The post-browser era of the web is coming

At yesterday's Worldwide Developer Conference keynote, Apple announced its annual updates to iOS, OS X, and the new watchOS. As usual, the Apple rumor blogs correctly predicted most of the important announcements weeks ago, but one important piece of news only leaked a few hours before the keynote: the launch of a new application called "News". Apple's News app press release noted: News provides beautiful content from the world's greatest sources, personalized for you.

Apple basically cloned Flipboard to create News. Flipboard was once Apple's "App of the Year" in 2010, and it remains one of the most popular reading applications on iOS. This isn't the first time Apple has chosen to compete with its ecosystem of app developers. There is even a term for it, called "Sherlocking".

But forget about Apple's impact on Flipboard for a minute. The release of the News app signifies a more important shift in the evolution of the web, the web content management industry, and the publishing industry.

Impact on content management platforms

Why is Apple's News app a big deal for content management platforms? When you can read all the news you are interested in in News, you no longer have to visit websites for it. It's a big deal because there are half a billion active iOS devices and Apple will ship its News app to every single one of them. It will accelerate the fact that websites are becoming less relevant as an end-point destination.

Some of the other new iOS 9 features will add fuel to the fire. For example, Apple's search service Spotlight will also get an upgrade, allowing third-party services to work directly with Apple's search feature. Spotlight can now "deep link" to content inside of a website or application, further eliminating website or applications as end-points. You could search for a restaurant in Yelp directly from your home screen, and go straight to Yelp's result page without having to open the Yelp website or application. Add to that the Apple Watch which doesn't even ship with a web browser, and it's clear that Apple is about to accelerate the post-browser era of the web.

The secret to the News app is the new Apple News Format; rumored to be a RSS-like data feed with support for additional design elements like images, videos, custom fonts, and more. Apple uses these feeds to aggregate content from different news sources, uses machine learning to match the best content to a given user, and provides a clean, consistent look and feel for articles coming from the various news sources. That is the long way of saying that Apple decides what the best content is for you, and what the best format is to deliver it in. It is a profound change, but for most people this will actually be a superior user experience.

The release of Apple News is further proof that data-driven experiences will be the norm and of what I have been calling The Big Reverse of the Web. The fact that for the web to reach its full potential, it will go through a massive re-architecture from a pull-based architecture to a push-based architecture. After the Big Reverse of the Web is complete, content will find you, rather than you having to find content. Apple's News and Flipboard are examples of what such push-based experiences look like; they "push" relevant and interesting content to you rather than you having to "pull" the news from multiple sources yourself.

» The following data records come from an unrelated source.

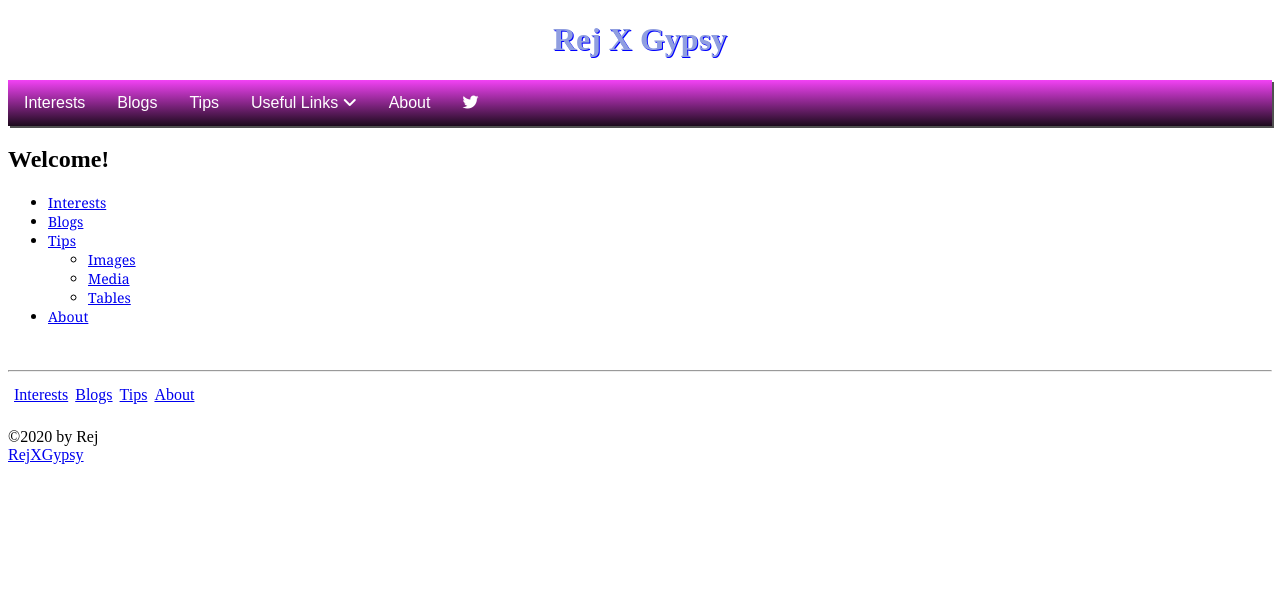
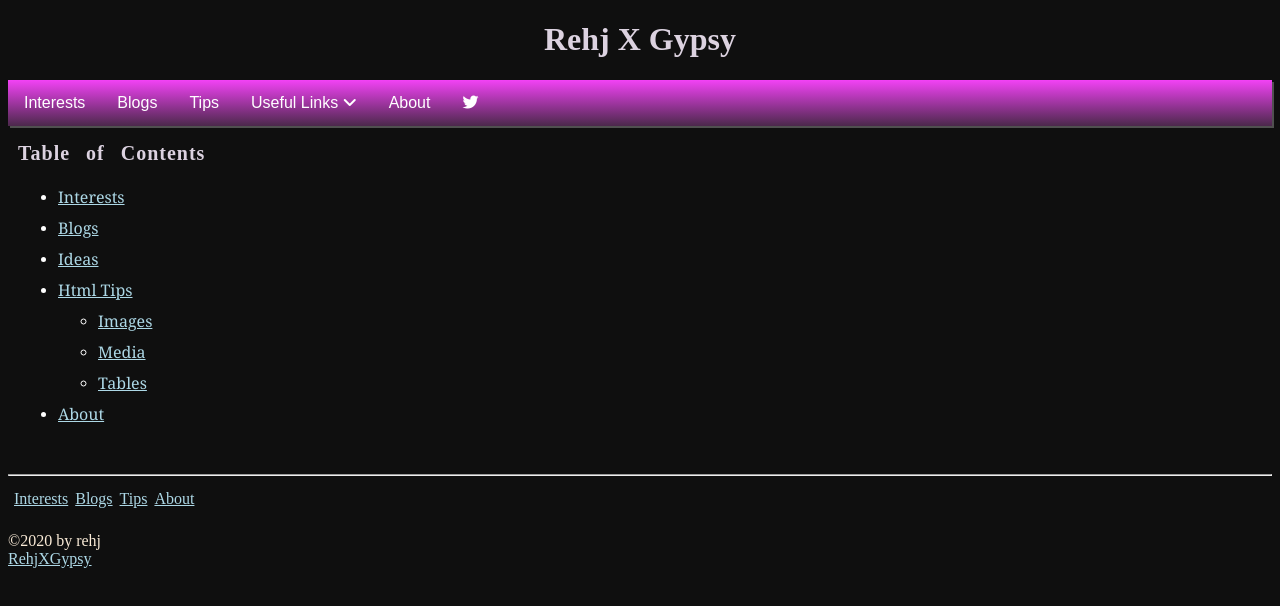
Before and after one commit to regalmonte/MyFirstWebPage, a plain HTML site: page index.html in a window 1280 px wide. Drawn offline with Linux system fonts and the light colour scheme.

Commit message:
1. Updated styles 2. Added ideas.html 3. Updated title

```diff
--- a/css/style.css
+++ b/css/style.css
@@ -1,16 +1,47 @@
-h1 {
-text-align: center;
-color: #909ee0;
-text-shadow: 1px 1px blue;
+html {
+  font-family: serif, sans-serif, "Times New Roman";
+}
+
+body {
+  background-color: #0f0f0f;
+  color: #ddd;
+}
+
+main{
+  margin: 10px;
+}
+
+h1, h2, h3 {
+  color: rgb(220, 210, 224);
+  font-style: normal;
+}
+
+h1, h3 {
+  text-align: center;
 }
 
 h2 {
-color: black;
+  font-size: 20px;
+  letter-spacing: 1px;
+  word-spacing: 10px;
 }
 
-h3 {
-text-align: center;
-color: #A052CB;
+.toc {
+  font-size: 15px;
+  line-height: 2em;
+  color: white;
+}
+
+a {
+  text-decoration: underline;
+  font-size: 16px;
+  color:lightblue; /*rgb(240, 216, 250); */
+  text-transform: capitalize;
+}
+
+.WebIdeas > ul {
+  font-size: 16px;
+  line-height: 1.5em;
 }
 
 /*
@@ -38,7 +69,7 @@ color:#ffffff;
 */
 nav {
   overflow: hidden;
-  background: linear-gradient(#f242f5, #1c0a1c); /* #333; */
+  background: linear-gradient(#f242f5, #4b284b); /* #333; */
   font-family: Arial;
   box-shadow: 2px 2px #505050;
 }
@@ -140,9 +171,11 @@ ul {
 }
 
 footer {
-position: relative;
-padding-bottom: 10px;
-top: 30px;
+  display: block;
+  margin-top: auto;
+  color: antiquewhite;
+  position: relative;
+  top: 30px;
 }
 
 .backLink{
--- a/index.html
+++ b/index.html
@@ -5,7 +5,7 @@
     <meta charset="UTF-8">
     <meta name="viewport" content="width=device-width, initial-scale=1.0">
     <meta http-equiv="X-UA-Compatible" content="ie=edge">
-    <title>RejXGypsy</title>
+    <title>RehjXGypsy</title>
     <!-- <link rel="stylesheet" href="https://cdnjs.cloudflare.com/ajax/libs/font-awesome/4.7.0/css/font-awesome.min.css"> -->
     <script src="https://kit.fontawesome.com/85941cb3c0.js" crossorigin="anonymous"></script>
     <link rel="stylesheet" href="css/style.css">
@@ -14,8 +14,8 @@
 
 <body>
     <header>
-        <h1>Rej X Gypsy</h1>
-    </header>
+        <h1>Rehj X Gypsy</h1>
+
         <nav>
             <a href="interests/interests.html">Interests</a>
             <a href="blogs/blogs.html">Blogs</a>
@@ -31,7 +31,7 @@
                 </div>
             </div>
             <a href="about/about.html">About</a>
-        <a href="https://twitter.com/hausofrej" aria-label="Twitter" target="_blank" title="Rej Twitter"><i
+            <a href="https://twitter.com/hausofrehj" aria-label="Twitter" target="_blank" title="Rej Twitter"><i
                     class="fab fa-twitter"></i></i>
             </a>
             <!--<ul>
@@ -41,16 +41,19 @@
                     <li><a href="https://www.wpkube.com/html5-cheat-sheet/" target="_blank">HTML5 Cheat Sheet</a></li>
                     </ul>-->
         </nav>
+    </header>
+
     <main>
         <header>
-            <h2>Welcome!</h2>
+            <h2>Table of Contents</h2>
         </header>
 
-        <body>
+        <div class="toc">
             <ul>
                 <li><a href="interests/interests.html">Interests</a></li>
-                <li><a href="blogs/blogs.html">Blogs</a>
-                <li><a href="tips/tips.html">Tips</a>
+                <li><a href="blogs/blogs.html">Blogs</a></li>
+                <li><a href="ideas/ideas.html">Ideas</a></li>
+                <li><a href="tips/tips.html">Html Tips</a>
                     <ul>
                         <li><a href="tips/images.html">Images</a></li>
                         <li><a href="tips/media.html">Media</a></li>
@@ -59,7 +62,7 @@
                 </li>
                 <li><a href="about/about.html">About</a></li>
             </ul>
-        </body>
+        </div>
     </main>
     <footer>
         <hr>
@@ -72,8 +75,8 @@
             </tr>
         </table>
         <br>
-        &copy;2020 by Rej<br>
-        <a href="index.html">RejXGypsy</a>
+        &copy;2020 by rehj<br>
+        <a href="index.html">RehjXGypsy</a>
     </footer>
     <script src="index.js"></script>
 </body>
```
Also changed, not shown: ideas/ideas.html (added, +67 -0 lines), interests/interests.html (+13 -11 lines). Lines whose indentation alone changed are shown as unchanged.
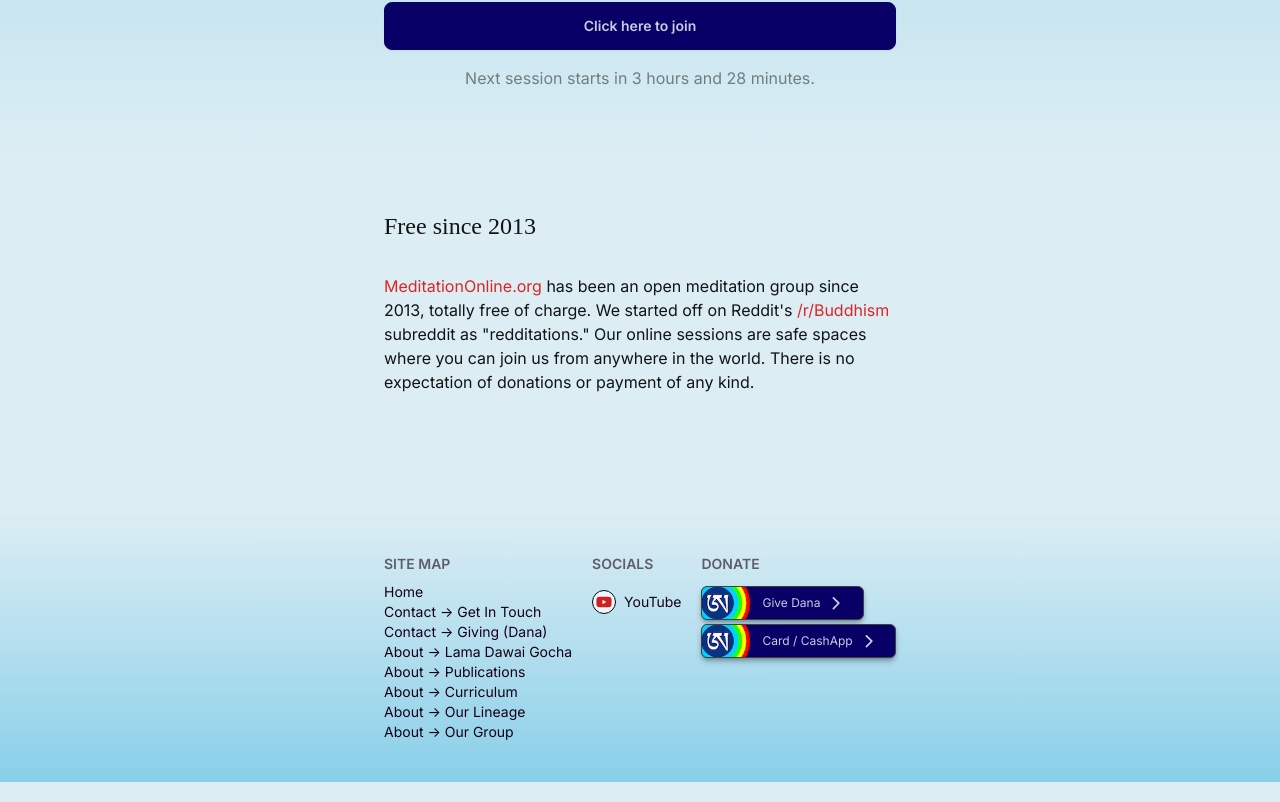
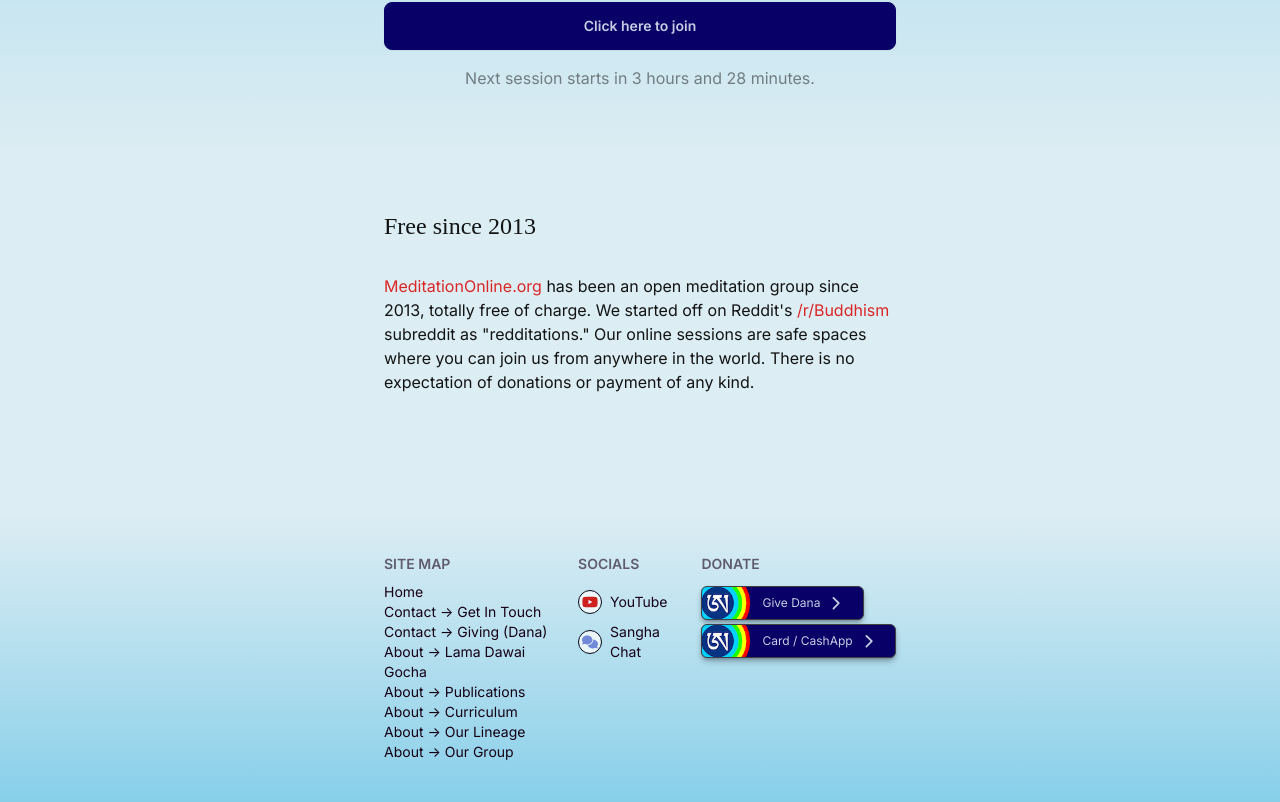
Before and after one commit to mo-sangha/website, a SvelteKit app: page / in a window 1280 px wide. Shown: the part 526-1328 px from the top of the page. Built offline with nearby package versions, Linux system fonts and the light colour scheme; a web font is replaced by a local one.

Commit message:
feat: Add Fluxer link to Socials list, "Sangha Chat"

```diff
--- a/src/routes/+layout.svelte
+++ b/src/routes/+layout.svelte
@@ -2,6 +2,7 @@
 	import '../app.css';
 	import Navigation from '../components/navigation/Navigation.svelte';
 	import { links } from './navLinks';
+	import { definition as faComments } from '@fortawesome/free-solid-svg-icons/faComments';
 	import { definition as faYoutube } from '@fortawesome/free-brands-svg-icons/faYoutube';
 	import Icon from '../components/Icon.svelte';
 	import DonateButton from '../components/DonateButton.svelte';
@@ -13,7 +14,8 @@
 			color: '#CD201F',
 			label: 'YouTube',
 			href: 'https://www.youtube.com/@JoinMeditationOnline'
-		}
+		},
+		{ icon: faComments, color: '#7289da', label: 'Sangha Chat', href: 'https://fluxer.gg/7xLcaXH5' }
 	];
 </script>
 
```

When content is "pushed" to you by smart aggregators, using a regular web browser doesn't make much sense. You benefit from a different kind of browser for the web. For content management platforms, it redefines the browser and websites as end-points; de-emphasizing the role of presentation while increasing the importance of structured content and metadata. Given Apple's massive install base, the launch of its News app will further accelerate the post-browser era of the web.

I don't know about your content management platform, but Drupal is ready for it. It was designed for a content-first mentality while many competitive content management systems continue to rely on a dated page-centric content model. It was also designed to be a content repository capable of outputting content in multiple formats to multiple end-points.

Impact on publishing industry

Forget the impact on Flipboard or on content management platforms, the impact on the publishing world will even be more significant. The risk for publishers is that they are being disintermediated as the distribution channel and that their brands become less useful. It marks a powerful transformation that could de-materialize and de-monetize much of the current web and publishing industry.

Because of Apple's massive installed base, Apple will now own a large part of the distribution channel and it will have an outsized influence on what hundreds of millions of users will read. If we've learned one thing in the short history of the Internet, it is that jumping over middlemen is a well-known recipe for success.

This doesn't mean that online news media have lost. Maybe it can actually save them? Apple could provide publishers large and small with an immense distribution channel by giving them the ability to reach every iOS user. Apple isn't alone with this vision, as Facebook recently rolled out an experiment with select publishers like Buzzfeed and the New York Times called Instant Articles.

In a "push economy" where a publisher's brand is devalued and news is selected by smart aggregators, the best content could win; not just the content that is associated with the most well-known publishing brands with the biggest marketing budgets. Publishers will be incentivized to create more high-quality content — content that is highly customized to different target audiences, rather than generic content that appeals to large groups of people. Success will likely rely on Apple's ability to use data to match the right content to each user.

Conclusion

This isn't necessarily bad. In my opinion, the web isn't dead, it's just getting started. We're well into the post-PC era, and now Apple is helping to move consumers beyond the browser. It's hard to not be cautiously optimistic about the long-term implications of these developments.